BEGIN
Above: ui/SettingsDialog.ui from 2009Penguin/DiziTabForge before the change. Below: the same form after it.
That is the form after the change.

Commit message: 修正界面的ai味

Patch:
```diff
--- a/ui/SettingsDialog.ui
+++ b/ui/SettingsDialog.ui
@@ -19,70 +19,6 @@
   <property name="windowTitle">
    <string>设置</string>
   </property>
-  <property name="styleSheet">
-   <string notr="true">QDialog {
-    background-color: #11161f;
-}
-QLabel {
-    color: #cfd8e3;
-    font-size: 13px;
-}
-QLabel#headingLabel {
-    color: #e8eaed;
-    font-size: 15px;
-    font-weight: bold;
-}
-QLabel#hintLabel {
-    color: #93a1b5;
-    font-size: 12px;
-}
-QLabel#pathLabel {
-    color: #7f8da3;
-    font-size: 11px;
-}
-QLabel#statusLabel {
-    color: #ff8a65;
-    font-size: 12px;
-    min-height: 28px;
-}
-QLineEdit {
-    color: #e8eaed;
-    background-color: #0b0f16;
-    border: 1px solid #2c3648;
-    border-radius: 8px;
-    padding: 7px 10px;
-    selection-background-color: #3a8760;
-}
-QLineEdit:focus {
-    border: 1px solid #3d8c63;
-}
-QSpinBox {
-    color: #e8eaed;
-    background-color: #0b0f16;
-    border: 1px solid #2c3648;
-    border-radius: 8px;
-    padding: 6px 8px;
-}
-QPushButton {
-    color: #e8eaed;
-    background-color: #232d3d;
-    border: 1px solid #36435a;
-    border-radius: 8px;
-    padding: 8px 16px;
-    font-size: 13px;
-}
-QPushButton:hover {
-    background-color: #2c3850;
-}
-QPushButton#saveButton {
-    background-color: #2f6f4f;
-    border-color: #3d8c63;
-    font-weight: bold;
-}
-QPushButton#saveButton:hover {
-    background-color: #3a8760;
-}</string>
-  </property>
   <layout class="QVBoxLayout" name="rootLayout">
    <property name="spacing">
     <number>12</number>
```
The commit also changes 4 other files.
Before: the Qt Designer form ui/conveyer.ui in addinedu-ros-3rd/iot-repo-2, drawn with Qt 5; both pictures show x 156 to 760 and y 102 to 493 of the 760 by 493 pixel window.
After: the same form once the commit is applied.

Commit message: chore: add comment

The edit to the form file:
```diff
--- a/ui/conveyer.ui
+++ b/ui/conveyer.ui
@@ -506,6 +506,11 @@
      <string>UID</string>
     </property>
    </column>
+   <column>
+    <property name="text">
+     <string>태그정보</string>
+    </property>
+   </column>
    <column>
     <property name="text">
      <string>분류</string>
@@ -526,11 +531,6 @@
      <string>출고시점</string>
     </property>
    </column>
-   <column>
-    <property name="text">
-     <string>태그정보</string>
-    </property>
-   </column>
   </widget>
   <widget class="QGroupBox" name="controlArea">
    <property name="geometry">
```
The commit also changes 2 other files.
END
ASSIGNMENT:
Repeat the data above, word for word.

SOLVED PROBLEM:
Above: ui/SettingsDialog.ui from 2009Penguin/DiziTabForge before the change. Below: the same form after it.
That is the form after the change.

Commit message: 修正界面的ai味

Patch:
```diff
--- a/ui/SettingsDialog.ui
+++ b/ui/SettingsDialog.ui
@@ -19,70 +19,6 @@
   <property name="windowTitle">
    <string>设置</string>
   </property>
-  <property name="styleSheet">
-   <string notr="true">QDialog {
-    background-color: #11161f;
-}
-QLabel {
-    color: #cfd8e3;
-    font-size: 13px;
-}
-QLabel#headingLabel {
-    color: #e8eaed;
-    font-size: 15px;
-    font-weight: bold;
-}
-QLabel#hintLabel {
-    color: #93a1b5;
-    font-size: 12px;
-}
-QLabel#pathLabel {
-    color: #7f8da3;
-    font-size: 11px;
-}
-QLabel#statusLabel {
-    color: #ff8a65;
-    font-size: 12px;
-    min-height: 28px;
-}
-QLineEdit {
-    color: #e8eaed;
-    background-color: #0b0f16;
-    border: 1px solid #2c3648;
-    border-radius: 8px;
-    padding: 7px 10px;
-    selection-background-color: #3a8760;
-}
-QLineEdit:focus {
-    border: 1px solid #3d8c63;
-}
-QSpinBox {
-    color: #e8eaed;
-    background-color: #0b0f16;
-    border: 1px solid #2c3648;
-    border-radius: 8px;
-    padding: 6px 8px;
-}
-QPushButton {
-    color: #e8eaed;
-    background-color: #232d3d;
-    border: 1px solid #36435a;
-    border-radius: 8px;
-    padding: 8px 16px;
-    font-size: 13px;
-}
-QPushButton:hover {
-    background-color: #2c3850;
-}
-QPushButton#saveButton {
-    background-color: #2f6f4f;
-    border-color: #3d8c63;
-    font-weight: bold;
-}
-QPushButton#saveButton:hover {
-    background-color: #3a8760;
-}</string>
-  </property>
   <layout class="QVBoxLayout" name="rootLayout">
    <property name="spacing">
     <number>12</number>
```
The commit also changes 4 other files.
Before: the Qt Designer form ui/conveyer.ui in addinedu-ros-3rd/iot-repo-2, drawn with Qt 5; both pictures show x 156 to 760 and y 102 to 493 of the 760 by 493 pixel window.
After: the same form once the commit is applied.

Commit message: chore: add comment

The edit to the form file:
```diff
--- a/ui/conveyer.ui
+++ b/ui/conveyer.ui
@@ -506,6 +506,11 @@
      <string>UID</string>
     </property>
    </column>
+   <column>
+    <property name="text">
+     <string>태그정보</string>
+    </property>
+   </column>
    <column>
     <property name="text">
      <string>분류</string>
@@ -526,11 +531,6 @@
      <string>출고시점</string>
     </property>
    </column>
-   <column>
-    <property name="text">
-     <string>태그정보</string>
-    </property>
-   </column>
   </widget>
   <widget class="QGroupBox" name="controlArea">
    <property name="geometry">
```
The commit also changes 2 other files.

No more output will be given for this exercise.